**AIM OF THE EXERCISE:**
Where an entry holds an image, leave the image out; otherwise reproduce the entry exactly.

**SUPPLIED MATERIAL:**
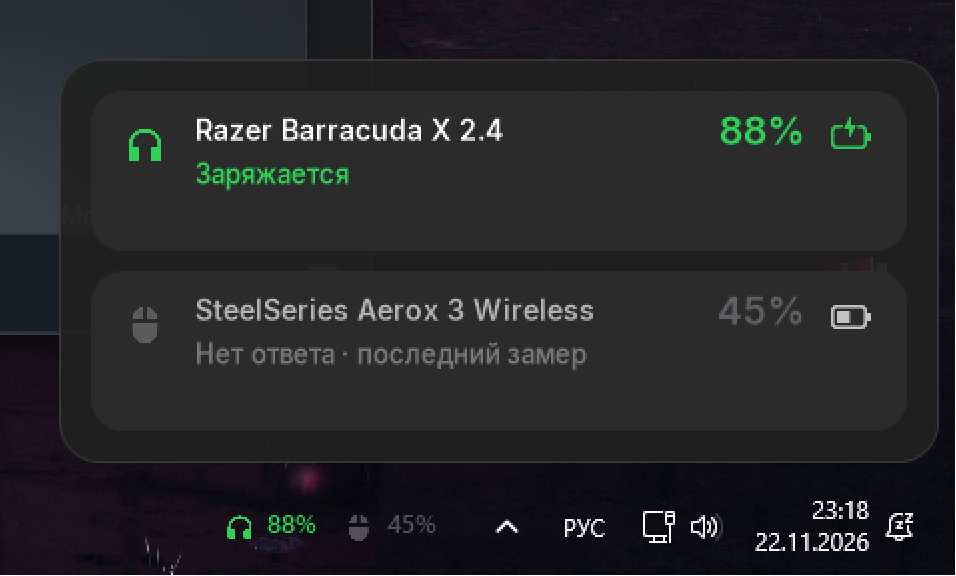
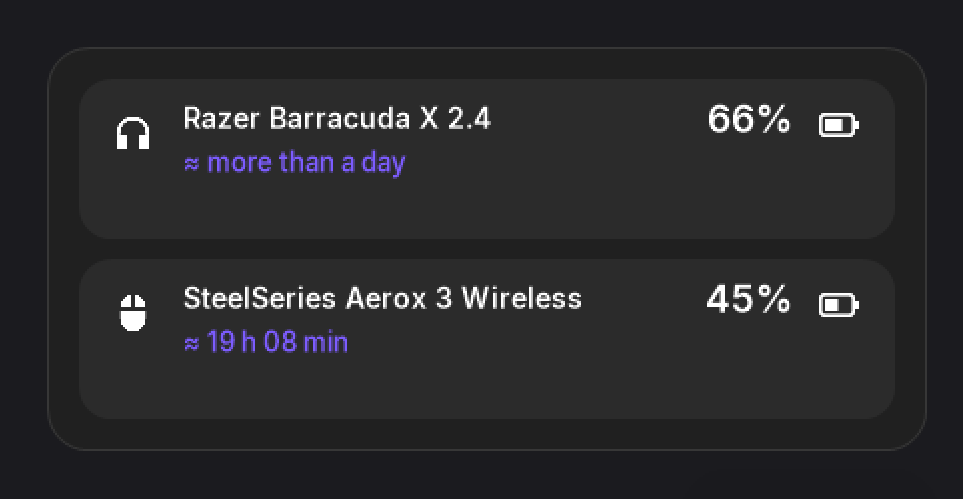
Refresh the README with an English screenshot and the RU/EN UI notes
- New English panel screenshot (real 1.0.5 UI).
- Describe the English/Russian UI, the Language menu and the Auto rule (Russian Windows -> Russian,
  everything else -> English).
- Translate the remaining-time examples in the README to English and tidy the install/query notes.
- Drop the pill hover timer: it was never started, so the branch was dead code.

diff --git a/src/ui.cpp b/src/ui.cpp
@@ -24,7 +24,6 @@ namespace {
 
 constexpr UINT WM_APP_REFRESH_UI = WM_APP + 40;
 
-constexpr int kPillTimerHover = 1;
 constexpr int kPanelTimerHide = 2;
 constexpr int kPanelTimerAnim = 3;
 
@@ -889,21 +888,14 @@ LRESULT CALLBACK PillProc(HWND h, UINT msg, WPARAM wp, LPARAM lp) {
                 g.pillHover = true;
                 TrackLeave(h);
                 RenderPill();
-                        }
+            }
             return 0;
         case WM_MOUSELEAVE:
             g.pillHover = false;
-            KillTimer(h, kPillTimerHover);
             RenderPill();
             // Leaving the pill also counts as "away": the panel closes shortly unless the cursor
             // lands on it (then the panel's own WM_MOUSEMOVE cancels the timer).
             if (g.visible && g.panel) SetTimer(g.panel, kPanelTimerHide, 200, nullptr);
-            return 0;
-        case WM_TIMER:
-            if (wp == kPillTimerHover) {
-                KillTimer(h, kPillTimerHover);
-                if (g.pillHover && !g.visible) ShowPanelInternal();
-            }
             return 0;
         case WM_LBUTTONUP: {
             // Debounce: a burst of clicks is one gesture, not a flicker of open/close animations.

diff --git a/README.md b/README.md
@@ -9,7 +9,7 @@
 Battery level **and remaining time** for wireless mice, headsets and controllers — right on the
 Windows taskbar, without vendor software.
 
-![JuiceBar panel](docs/screenshot.png)
+![JuiceBar panel in English](docs/screenshot.png)
 
 A small pill floats above the clock (or sits on the taskbar, if you prefer) and shows the real level
 reported by each device. Click it and a compact panel opens with the device name, the estimated time
@@ -35,7 +35,10 @@ measurement, and it is labelled while the data is still thin.
 - **Starts with Windows.** Enabled on the first run; a checkbox in the right-click menu turns it
   off again (a single `HKCU\…\Run` value, no service, no admin rights).
 - **Follows Windows.** Light/dark theme comes from the taskbar and updates live; 100–200 % DPI
-  aware; Русский / English UI, switchable from the menu.
+  aware.
+- **English and Russian UI.** A Russian Windows starts in Russian, everything else in English;
+  right-click → Language switches and saves the choice. Menus, panel labels and duration strings
+  are translated.
 
 ## Install
 
@@ -47,9 +50,9 @@ another folder (for example `D:\Apps\JuiceBar`).
 Release binaries are built by GitHub Actions from the tagged commit; the workflow runs the unit
 tests, then produces the installer.
 
-To remove the app, use *Settings → Apps → Installed apps → JuiceBar* or the uninstaller in the
-install folder. Your settings and history are kept; delete `%APPDATA%\JuiceBar` and
-`%LOCALAPPDATA%\JuiceBar` to remove them too.
+To remove the app, use *Settings → Apps → Installed apps → JuiceBar* (or *Apps & features* on
+Windows 10) or the uninstaller in the install folder. Your settings and history are kept; delete
+`%APPDATA%\JuiceBar` and `%LOCALAPPDATA%\JuiceBar` to remove them too.
 
 ## Supported devices
 
@@ -64,9 +67,9 @@ install folder. Your settings and history are kept; delete `%APPDATA%\JuiceBar` 
 | Xbox controllers (XInput) | wireless | coarse level (empty / low / medium / full → 5 / 20 / 60 / 100 %) |
 | Bluetooth devices with a Windows battery level | Bluetooth LE / classic | the level Windows itself exposes (headsets, earbuds, mice, keyboards) |
 
-Everything else is ignored: JuiceBar only sends read-only queries to devices it recognises.
-Speakers that do not publish a battery level (most JBL, for example) cannot be shown — Windows has
-no number to read.
+Everything else is ignored: JuiceBar only queries the devices it recognises and never changes their
+settings. Speakers that do not publish a battery level (most JBL, for example) cannot be shown —
+Windows has no number to read.
 
 ## Accuracy
 
@@ -89,10 +92,10 @@ sessions break the window).
 
 | State | Panel text |
 |---|---|
-| less than 15 min of data | `Калибровка · ещё N мин` |
-| steady level | `Расход стабилен` |
-| forecast | `≈ 3 ч 20 мин` |
-| charging | `Заряжается · до полного 1 ч 05 мин` when the charge rate is known |
+| less than 15 min of data | `Calibrating · 12 min` |
+| steady level | `Drain is steady` |
+| forecast | `≈ 3 h 20 min` |
+| charging | `Charging · 1 h 05 min` when the charge rate is known |
 
 ## Polling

**RESPONSE TO THIS TASK:**
Refresh the README with an English screenshot and the RU/EN UI notes
- New English panel screenshot (real 1.0.5 UI).
- Describe the English/Russian UI, the Language menu and the Auto rule (Russian Windows -> Russian,
  everything else -> English).
- Translate the remaining-time examples in the README to English and tidy the install/query notes.
- Drop the pill hover timer: it was never started, so the branch was dead code.

diff --git a/src/ui.cpp b/src/ui.cpp
@@ -24,7 +24,6 @@ namespace {
 
 constexpr UINT WM_APP_REFRESH_UI = WM_APP + 40;
 
-constexpr int kPillTimerHover = 1;
 constexpr int kPanelTimerHide = 2;
 constexpr int kPanelTimerAnim = 3;
 
@@ -889,21 +888,14 @@ LRESULT CALLBACK PillProc(HWND h, UINT msg, WPARAM wp, LPARAM lp) {
                 g.pillHover = true;
                 TrackLeave(h);
                 RenderPill();
-                        }
+            }
             return 0;
         case WM_MOUSELEAVE:
             g.pillHover = false;
-            KillTimer(h, kPillTimerHover);
             RenderPill();
             // Leaving the pill also counts as "away": the panel closes shortly unless the cursor
             // lands on it (then the panel's own WM_MOUSEMOVE cancels the timer).
             if (g.visible && g.panel) SetTimer(g.panel, kPanelTimerHide, 200, nullptr);
-            return 0;
-        case WM_TIMER:
-            if (wp == kPillTimerHover) {
-                KillTimer(h, kPillTimerHover);
-                if (g.pillHover && !g.visible) ShowPanelInternal();
-            }
             return 0;
         case WM_LBUTTONUP: {
             // Debounce: a burst of clicks is one gesture, not a flicker of open/close animations.

diff --git a/README.md b/README.md
@@ -9,7 +9,7 @@
 Battery level **and remaining time** for wireless mice, headsets and controllers — right on the
 Windows taskbar, without vendor software.
 
-![JuiceBar panel](docs/screenshot.png)
+![JuiceBar panel in English](docs/screenshot.png)
 
 A small pill floats above the clock (or sits on the taskbar, if you prefer) and shows the real level
 reported by each device. Click it and a compact panel opens with the device name, the estimated time
@@ -35,7 +35,10 @@ measurement, and it is labelled while the data is still thin.
 - **Starts with Windows.** Enabled on the first run; a checkbox in the right-click menu turns it
   off again (a single `HKCU\…\Run` value, no service, no admin rights).
 - **Follows Windows.** Light/dark theme comes from the taskbar and updates live; 100–200 % DPI
-  aware; Русский / English UI, switchable from the menu.
+  aware.
+- **English and Russian UI.** A Russian Windows starts in Russian, everything else in English;
+  right-click → Language switches and saves the choice. Menus, panel labels and duration strings
+  are translated.
 
 ## Install
 
@@ -47,9 +50,9 @@ another folder (for example `D:\Apps\JuiceBar`).
 Release binaries are built by GitHub Actions from the tagged commit; the workflow runs the unit
 tests, then produces the installer.
 
-To remove the app, use *Settings → Apps → Installed apps → JuiceBar* or the uninstaller in the
-install folder. Your settings and history are kept; delete `%APPDATA%\JuiceBar` and
-`%LOCALAPPDATA%\JuiceBar` to remove them too.
+To remove the app, use *Settings → Apps → Installed apps → JuiceBar* (or *Apps & features* on
+Windows 10) or the uninstaller in the install folder. Your settings and history are kept; delete
+`%APPDATA%\JuiceBar` and `%LOCALAPPDATA%\JuiceBar` to remove them too.
 
 ## Supported devices
 
@@ -64,9 +67,9 @@ install folder. Your settings and history are kept; delete `%APPDATA%\JuiceBar` 
 | Xbox controllers (XInput) | wireless | coarse level (empty / low / medium / full → 5 / 20 / 60 / 100 %) |
 | Bluetooth devices with a Windows battery level | Bluetooth LE / classic | the level Windows itself exposes (headsets, earbuds, mice, keyboards) |
 
-Everything else is ignored: JuiceBar only sends read-only queries to devices it recognises.
-Speakers that do not publish a battery level (most JBL, for example) cannot be shown — Windows has
-no number to read.
+Everything else is ignored: JuiceBar only queries the devices it recognises and never changes their
+settings. Speakers that do not publish a battery level (most JBL, for example) cannot be shown —
+Windows has no number to read.
 
 ## Accuracy
 
@@ -89,10 +92,10 @@ sessions break the window).
 
 | State | Panel text |
 |---|---|
-| less than 15 min of data | `Калибровка · ещё N мин` |
-| steady level | `Расход стабилен` |
-| forecast | `≈ 3 ч 20 мин` |
-| charging | `Заряжается · до полного 1 ч 05 мин` when the charge rate is known |
+| less than 15 min of data | `Calibrating · 12 min` |
+| steady level | `Drain is steady` |
+| forecast | `≈ 3 h 20 min` |
+| charging | `Charging · 1 h 05 min` when the charge rate is known |
 
 ## Polling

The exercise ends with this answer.